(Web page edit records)
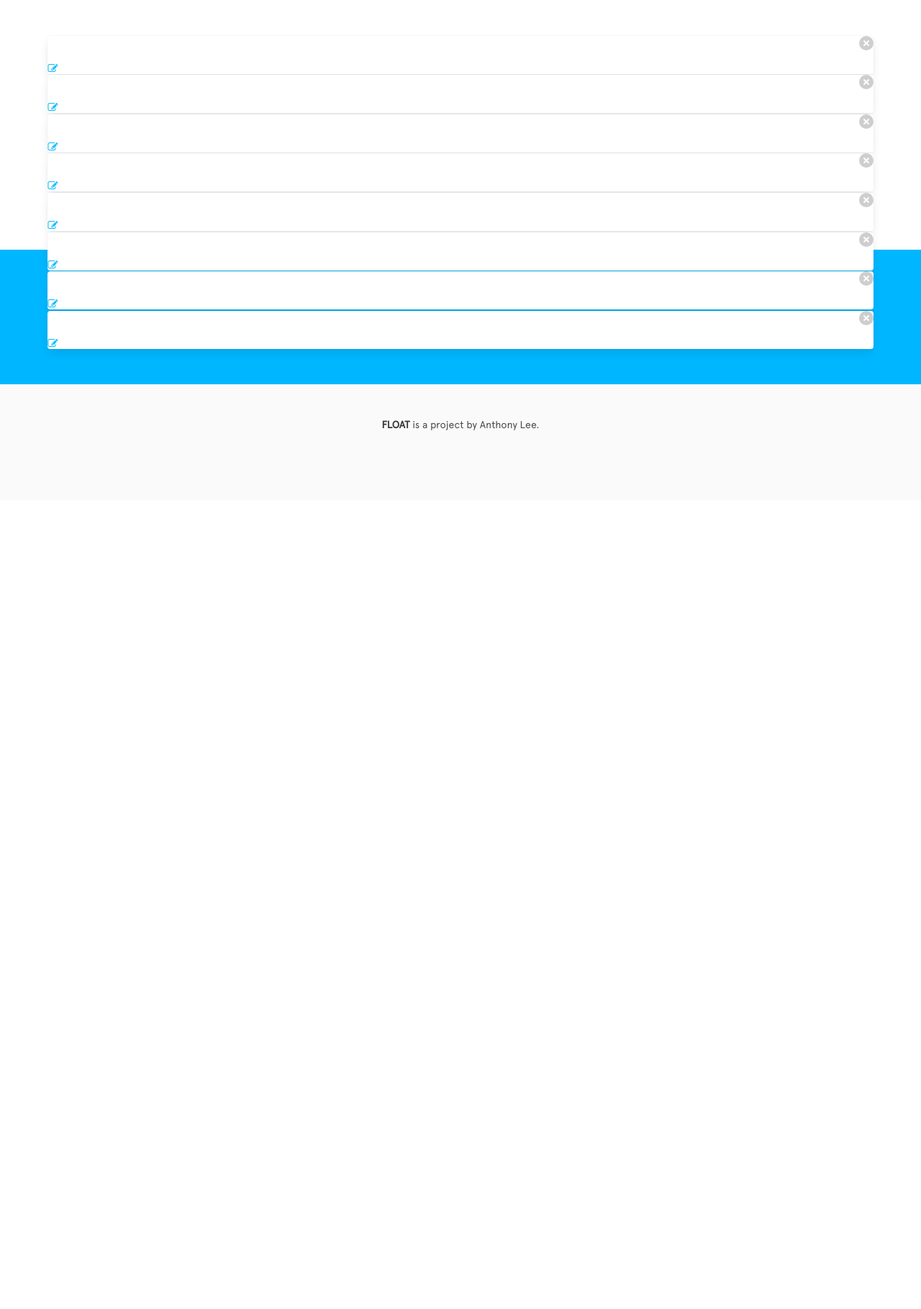
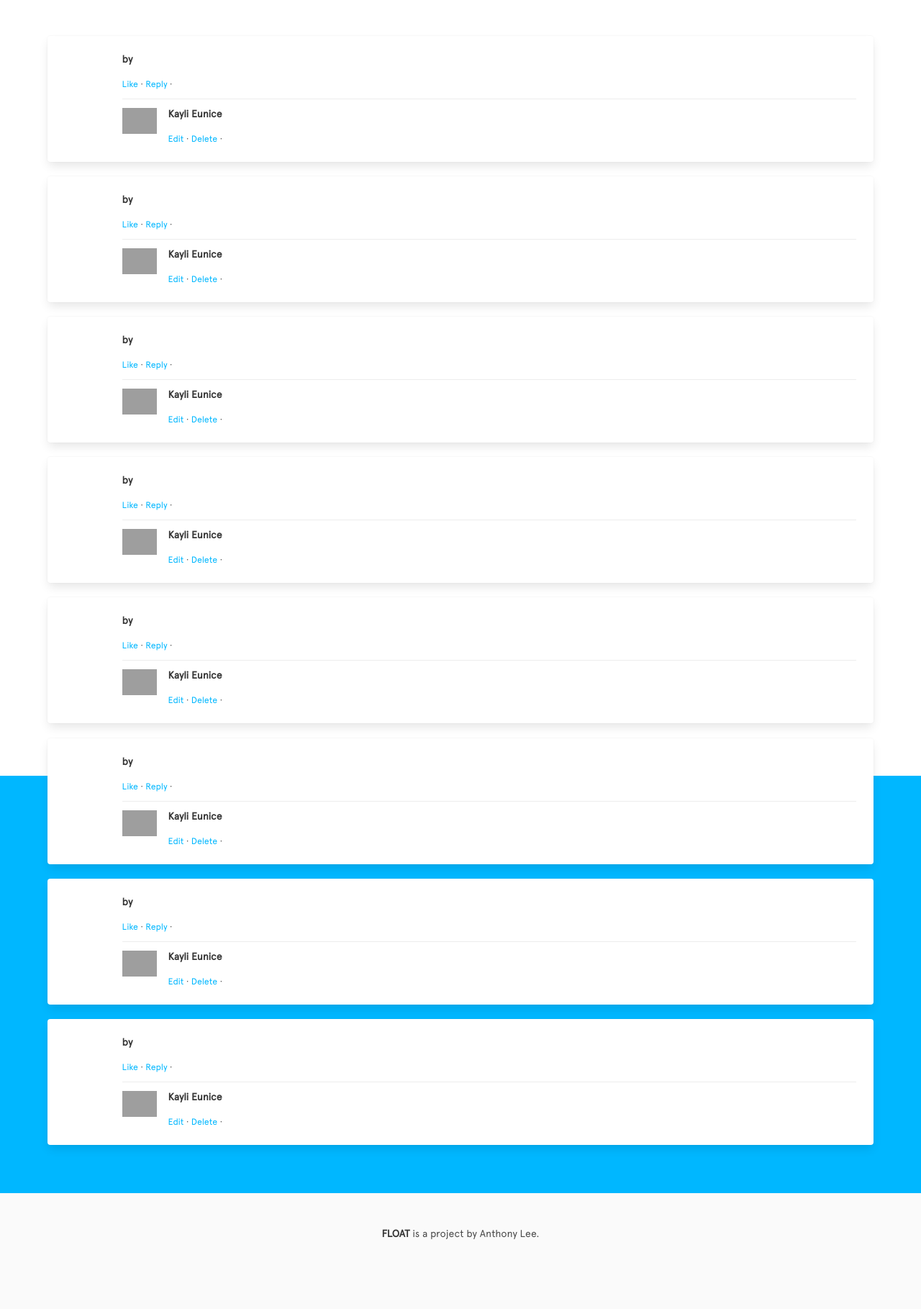
Before and after one commit to alee792/float, a Node server app: template views/feedback.handlebars in a window 1280 px wide. Shown: the part 64-1883 px from the top of the page at 72% size. Before the commit the page ends 662 px from the top, so only its background shows below. Run offline with Node 20, Linux system fonts and the light colour scheme; the template is opened without the code that fills it: values that come from a table or form of the project are taken from there, others are empty; tables that the repository leaves empty hold one stand-in row (values such as "Sample post"); some libraries are stand-ins or nearby versions; grey boxes are pictures that could not be loaded.

Commit message:
Add cards for the feedback

```diff
--- a/models/feedback.js
+++ b/models/feedback.js
@@ -1,9 +1,10 @@
 const mongoose = require('mongoose');
 
 var FeedbackSchema = new mongoose.Schema({
-    post_id: {
+    _post: {
         type: String,
         required: true,
+        ref: 'Post'
     },
     created_at: {
         type: Date,
@@ -13,6 +14,7 @@
     created_by: {
         type: String,
         required: true,
+        ref: 'User'
     },
     notes: {
         type: String,
--- a/views/feedback.handlebars
+++ b/views/feedback.handlebars
@@ -1,34 +1,51 @@
 <section class="section floating-fill">
     <div class="container">
         {{#each feedback}}
-        <div class="card django-card">
+        <div class="card">
+            <div class="card-content">
                 <article class="media">
+                    <figure class="media-left">
+                        <p class="image is-64x64">
+                            <img src="{{ this._post.post_plan.avatar_image }}">
+                        </p>
+                    </figure>
                     <div class="media-content">
                         <div class="content">
-                        <p class="is-size-5">
-                            <strong>{{ this.created_by }}</strong>
-                            <small>{{ this.created_at }}</small>
-                            <br> {{ this.notes }} </p>
+                            <p>
+                                <strong>{{ this._post.post_plan.post_account }} by {{this._post.created_by}}</strong>
+                                <br> {{ this._post.post_candidate.content }}
+                                <br>
+                                <small>
+                                    <a>Like</a> ·
+                                    <a>Reply</a> · {{ this._post.created_at }}</small>
+                            </p>
                         </div>
-                    <nav class="level is-mobile">
-                        <div class="level-left">
-                            {{!-- {% if user.pk == post.user.pk %} --}}
-                            <a href="{% url 'edit' pk=post.pk %}" class="level-item">
-                                <span class="icon is-small">
-                                    <i class="fa fa-edit"></i>
-                                </span>
-                            </a>
-                            {{!-- {% endif %} --}}
+
+                        <article class="media">
+                            <figure class="media-left">
+                                <p class="image is-48x48">
+                                    <img src="https://bulma.io/images/placeholders/96x96.png">
+                                </p>
+                            </figure>
+                            <div class="media-content">
+                                <div class="content">
+                                    <p>
+                                        <strong>Kayli Eunice </strong>
+                                        <br> {{this.notes}}
+                                        <br>
+                                        <small>
+                                            <a>Edit</a> ·
+                                            <a>Delete</a> · {{this.created_at}}</small>
+                                    </p>
                                 </div>
-                    </nav>
-                </div>
-                <div class="media-right">
-                    {{!-- {% if user.pk == post.user.pk %} --}}
-                    <button class="delete"></button>
-                    {{!-- {% endif %} --}}
                             </div>
                         </article>
                     </div>
+                </article>
+            </div>
+        </div>
+        <br>
+
         {{/each}}
     </div>
 </section>
--- a/views/index.handlebars
+++ b/views/index.handlebars
@@ -138,7 +138,8 @@
                                 </figure>
                             </div>
                             <div class="media-content">
-                                <p class="title is-4">{{ currentUser.name }}
+                                <p class="title is-4">
+                                    <a href="/feedback">{{ currentUser.name }}</a>
                                     <a class="is-pulled-right" href="/settings">
                                         <span class="icon">
                                             <i class="fa fa-cog"></i>
```
Also changed, not shown: models/user.js (+6 -1 lines), routes/index.js (+13 -1 lines). Lines whose indentation alone changed are shown as unchanged.
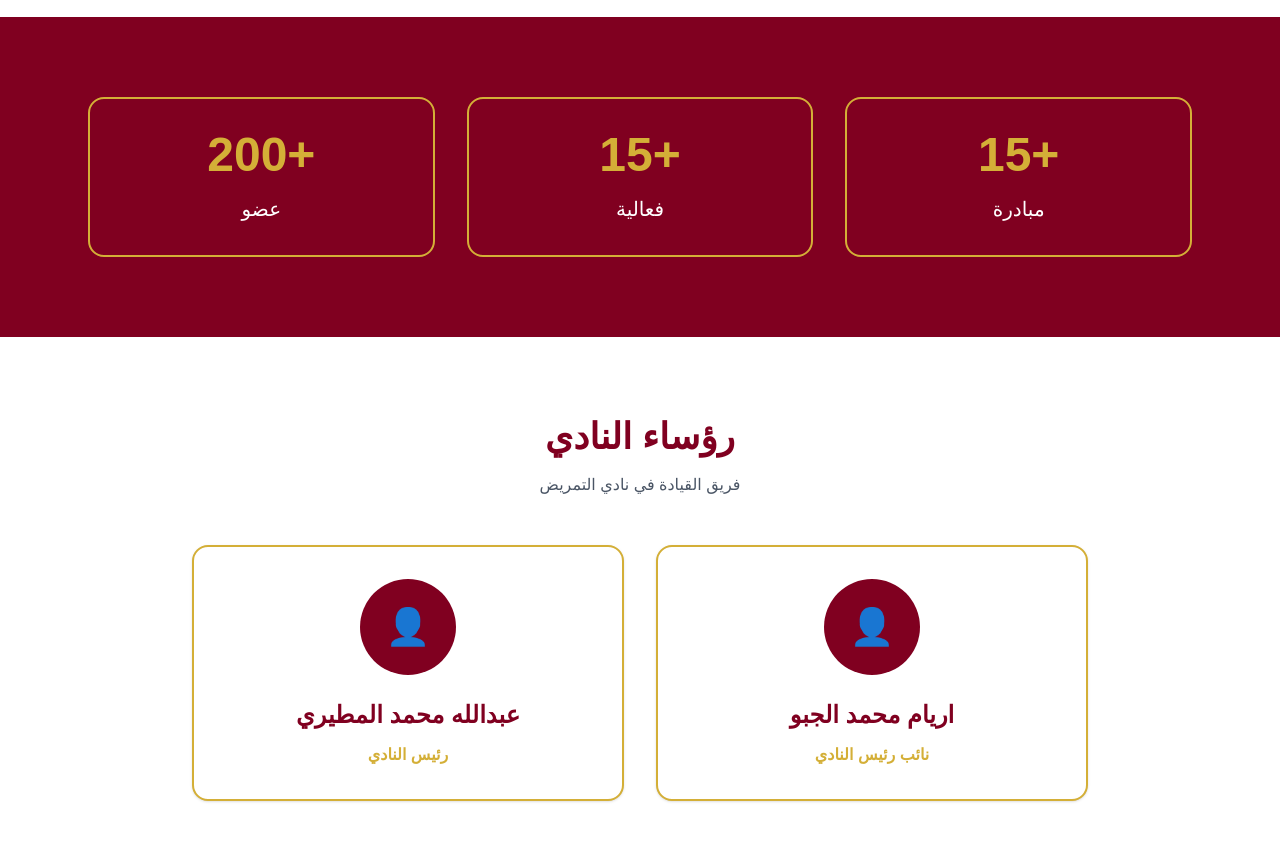
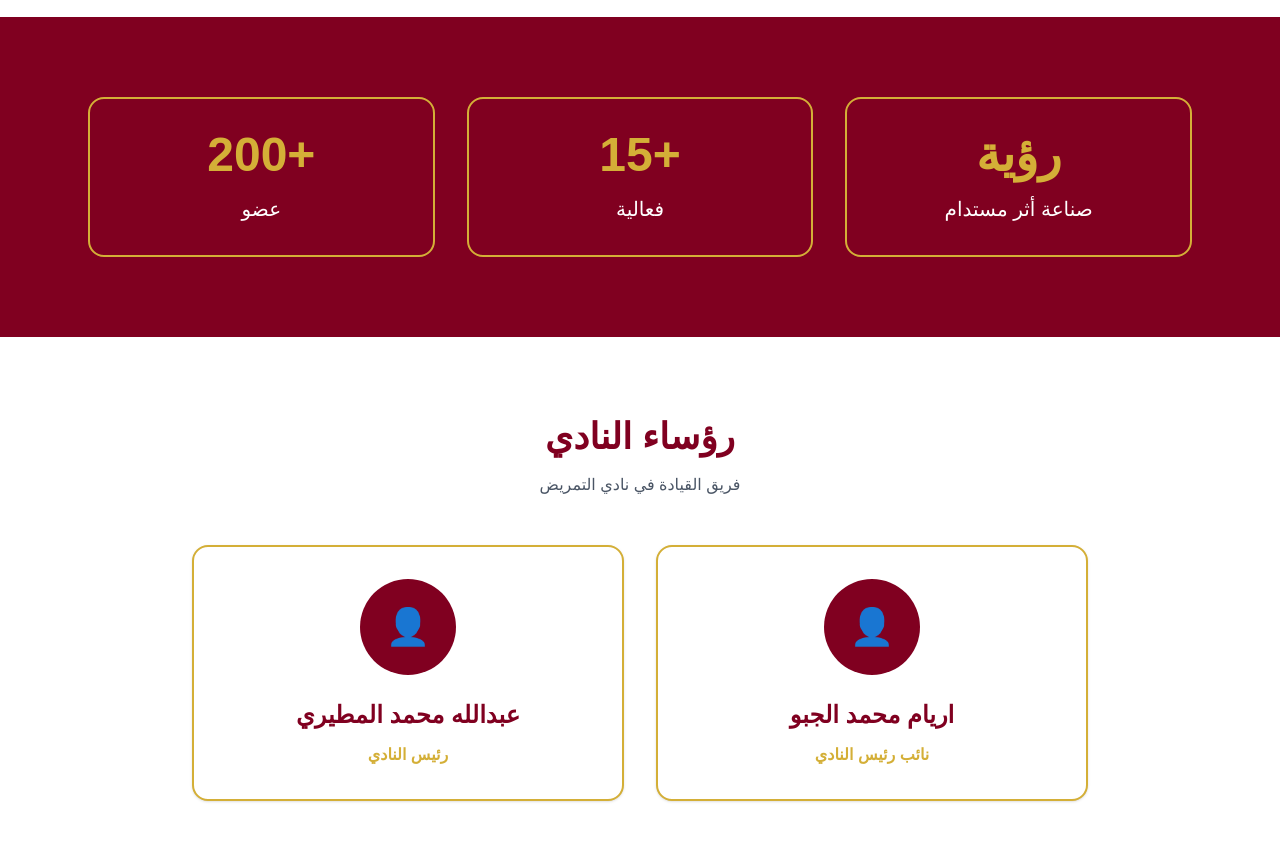
Before and after one commit to azizalanz52-coder/nursing-club, a Next.js app: page / in a window 1280 px wide. Shown: the part 1180-2021 px from the top of the page. Built offline with nearby package versions, Linux system fonts and the light colour scheme; no server answers; the database is empty; a web font is replaced by a local one.

Commit message:
comprehensive update across all project pages and features

```diff
--- a/src/app/components/Navbar.tsx
+++ b/src/app/components/Navbar.tsx
@@ -212,7 +212,7 @@ export default function Navbar() {
                 onClick={() => setMobileMenuOpen(false)}
                 className="block text-center w-full py-3 rounded-2xl bg-slate-100 text-slate-700 font-bold text-xs hover:bg-slate-200 transition-colors"
               >
-                تسجيل الدخول
+                 تسجيل الدخول
               </Link>
             )}
           </div>
--- a/src/app/components/home/Statistics.tsx
+++ b/src/app/components/home/Statistics.tsx
@@ -10,8 +10,8 @@ export default function Statistics() {
       title: "فعالية"
     },
     {
-      number: "15+",
-      title: "مبادرة"
+      number: "رؤية",
+      title: "صناعة أثر مستدام"
     }
   ];
 
--- a/src/app/discover/page.tsx
+++ b/src/app/discover/page.tsx
@@ -109,18 +109,18 @@ export default function DiscoverPage() {
         <div className="max-w-6xl mx-auto px-4 grid grid-cols-2 md:grid-cols-4 gap-8 text-center">
           <div className="space-y-2">
             <h3 className="text-4xl sm:text-5xl font-black text-[#F5D061]">200+</h3>
-            <p className="text-amber-50/90 text-sm sm:text-base font-bold">عضو وعضوة</p>
+            <p className="text-amber-50/90 text-sm sm:text-base font-bold">عضو </p>
           </div>
           <div className="space-y-2">
             <h3 className="text-4xl sm:text-5xl font-black text-[#F5D061]">15+</h3>
             <p className="text-amber-50/90 text-sm sm:text-base font-bold">فعالية سنوية</p>
           </div>
           <div className="space-y-2">
-            <h3 className="text-4xl sm:text-5xl font-black text-[#F5D061]">300+</h3>
-            <p className="text-amber-50/90 text-sm sm:text-base font-bold">ساعة تطوعية</p>
+            <h3 className="text-4xl sm:text-5xl font-black text-[#F5D061]">«بصمة»</h3>
+            <p className="text-amber-50/90 text-sm sm:text-base font-bold">نبض يلامس القلوب أو عطاء بلا حدود</p>
           </div>
           <div className="space-y-2">
-            <h3 className="text-4xl sm:text-5xl font-black text-[#F5D061]">4+</h3>
+            <h3 className="text-4xl sm:text-5xl font-black text-[#F5D061]">2+</h3>
             <p className="text-amber-50/90 text-sm sm:text-base font-bold">سنوات من العطاء</p>
           </div>
         </div>
```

# The problem
All of the data above should be quoted exactly, except for the pictures.

# Response to the task
Before and after one commit to alee792/float, a Node server app: template views/feedback.handlebars in a window 1280 px wide. Shown: the part 64-1883 px from the top of the page at 72% size. Before the commit the page ends 662 px from the top, so only its background shows below. Run offline with Node 20, Linux system fonts and the light colour scheme; the template is opened without the code that fills it: values that come from a table or form of the project are taken from there, others are empty; tables that the repository leaves empty hold one stand-in row (values such as "Sample post"); some libraries are stand-ins or nearby versions; grey boxes are pictures that could not be loaded.

Commit message:
Add cards for the feedback

```diff
--- a/models/feedback.js
+++ b/models/feedback.js
@@ -1,9 +1,10 @@
 const mongoose = require('mongoose');
 
 var FeedbackSchema = new mongoose.Schema({
-    post_id: {
+    _post: {
         type: String,
         required: true,
+        ref: 'Post'
     },
     created_at: {
         type: Date,
@@ -13,6 +14,7 @@
     created_by: {
         type: String,
         required: true,
+        ref: 'User'
     },
     notes: {
         type: String,
--- a/views/feedback.handlebars
+++ b/views/feedback.handlebars
@@ -1,34 +1,51 @@
 <section class="section floating-fill">
     <div class="container">
         {{#each feedback}}
-        <div class="card django-card">
+        <div class="card">
+            <div class="card-content">
                 <article class="media">
+                    <figure class="media-left">
+                        <p class="image is-64x64">
+                            <img src="{{ this._post.post_plan.avatar_image }}">
+                        </p>
+                    </figure>
                     <div class="media-content">
                         <div class="content">
-                        <p class="is-size-5">
-                            <strong>{{ this.created_by }}</strong>
-                            <small>{{ this.created_at }}</small>
-                            <br> {{ this.notes }} </p>
+                            <p>
+                                <strong>{{ this._post.post_plan.post_account }} by {{this._post.created_by}}</strong>
+                                <br> {{ this._post.post_candidate.content }}
+                                <br>
+                                <small>
+                                    <a>Like</a> ·
+                                    <a>Reply</a> · {{ this._post.created_at }}</small>
+                            </p>
                         </div>
-                    <nav class="level is-mobile">
-                        <div class="level-left">
-                            {{!-- {% if user.pk == post.user.pk %} --}}
-                            <a href="{% url 'edit' pk=post.pk %}" class="level-item">
-                                <span class="icon is-small">
-                                    <i class="fa fa-edit"></i>
-                                </span>
-                            </a>
-                            {{!-- {% endif %} --}}
+
+                        <article class="media">
+                            <figure class="media-left">
+                                <p class="image is-48x48">
+                                    <img src="https://bulma.io/images/placeholders/96x96.png">
+                                </p>
+                            </figure>
+                            <div class="media-content">
+                                <div class="content">
+                                    <p>
+                                        <strong>Kayli Eunice </strong>
+                                        <br> {{this.notes}}
+                                        <br>
+                                        <small>
+                                            <a>Edit</a> ·
+                                            <a>Delete</a> · {{this.created_at}}</small>
+                                    </p>
                                 </div>
-                    </nav>
-                </div>
-                <div class="media-right">
-                    {{!-- {% if user.pk == post.user.pk %} --}}
-                    <button class="delete"></button>
-                    {{!-- {% endif %} --}}
                             </div>
                         </article>
                     </div>
+                </article>
+            </div>
+        </div>
+        <br>
+
         {{/each}}
     </div>
 </section>
--- a/views/index.handlebars
+++ b/views/index.handlebars
@@ -138,7 +138,8 @@
                                 </figure>
                             </div>
                             <div class="media-content">
-                                <p class="title is-4">{{ currentUser.name }}
+                                <p class="title is-4">
+                                    <a href="/feedback">{{ currentUser.name }}</a>
                                     <a class="is-pulled-right" href="/settings">
                                         <span class="icon">
                                             <i class="fa fa-cog"></i>
```
Also changed, not shown: models/user.js (+6 -1 lines), routes/index.js (+13 -1 lines). Lines whose indentation alone changed are shown as unchanged.
Before and after one commit to azizalanz52-coder/nursing-club, a Next.js app: page / in a window 1280 px wide. Shown: the part 1180-2021 px from the top of the page. Built offline with nearby package versions, Linux system fonts and the light colour scheme; no server answers; the database is empty; a web font is replaced by a local one.

Commit message:
comprehensive update across all project pages and features

```diff
--- a/src/app/components/Navbar.tsx
+++ b/src/app/components/Navbar.tsx
@@ -212,7 +212,7 @@ export default function Navbar() {
                 onClick={() => setMobileMenuOpen(false)}
                 className="block text-center w-full py-3 rounded-2xl bg-slate-100 text-slate-700 font-bold text-xs hover:bg-slate-200 transition-colors"
               >
-                تسجيل الدخول
+                 تسجيل الدخول
               </Link>
             )}
           </div>
--- a/src/app/components/home/Statistics.tsx
+++ b/src/app/components/home/Statistics.tsx
@@ -10,8 +10,8 @@ export default function Statistics() {
       title: "فعالية"
     },
     {
-      number: "15+",
-      title: "مبادرة"
+      number: "رؤية",
+      title: "صناعة أثر مستدام"
     }
   ];
 
--- a/src/app/discover/page.tsx
+++ b/src/app/discover/page.tsx
@@ -109,18 +109,18 @@ export default function DiscoverPage() {
         <div className="max-w-6xl mx-auto px-4 grid grid-cols-2 md:grid-cols-4 gap-8 text-center">
           <div className="space-y-2">
             <h3 className="text-4xl sm:text-5xl font-black text-[#F5D061]">200+</h3>
-            <p className="text-amber-50/90 text-sm sm:text-base font-bold">عضو وعضوة</p>
+            <p className="text-amber-50/90 text-sm sm:text-base font-bold">عضو </p>
           </div>
           <div className="space-y-2">
             <h3 className="text-4xl sm:text-5xl font-black text-[#F5D061]">15+</h3>
             <p className="text-amber-50/90 text-sm sm:text-base font-bold">فعالية سنوية</p>
           </div>
           <div className="space-y-2">
-            <h3 className="text-4xl sm:text-5xl font-black text-[#F5D061]">300+</h3>
-            <p className="text-amber-50/90 text-sm sm:text-base font-bold">ساعة تطوعية</p>
+            <h3 className="text-4xl sm:text-5xl font-black text-[#F5D061]">«بصمة»</h3>
+            <p className="text-amber-50/90 text-sm sm:text-base font-bold">نبض يلامس القلوب أو عطاء بلا حدود</p>
           </div>
           <div className="space-y-2">
-            <h3 className="text-4xl sm:text-5xl font-black text-[#F5D061]">4+</h3>
+            <h3 className="text-4xl sm:text-5xl font-black text-[#F5D061]">2+</h3>
             <p className="text-amber-50/90 text-sm sm:text-base font-bold">سنوات من العطاء</p>
           </div>
         </div>
```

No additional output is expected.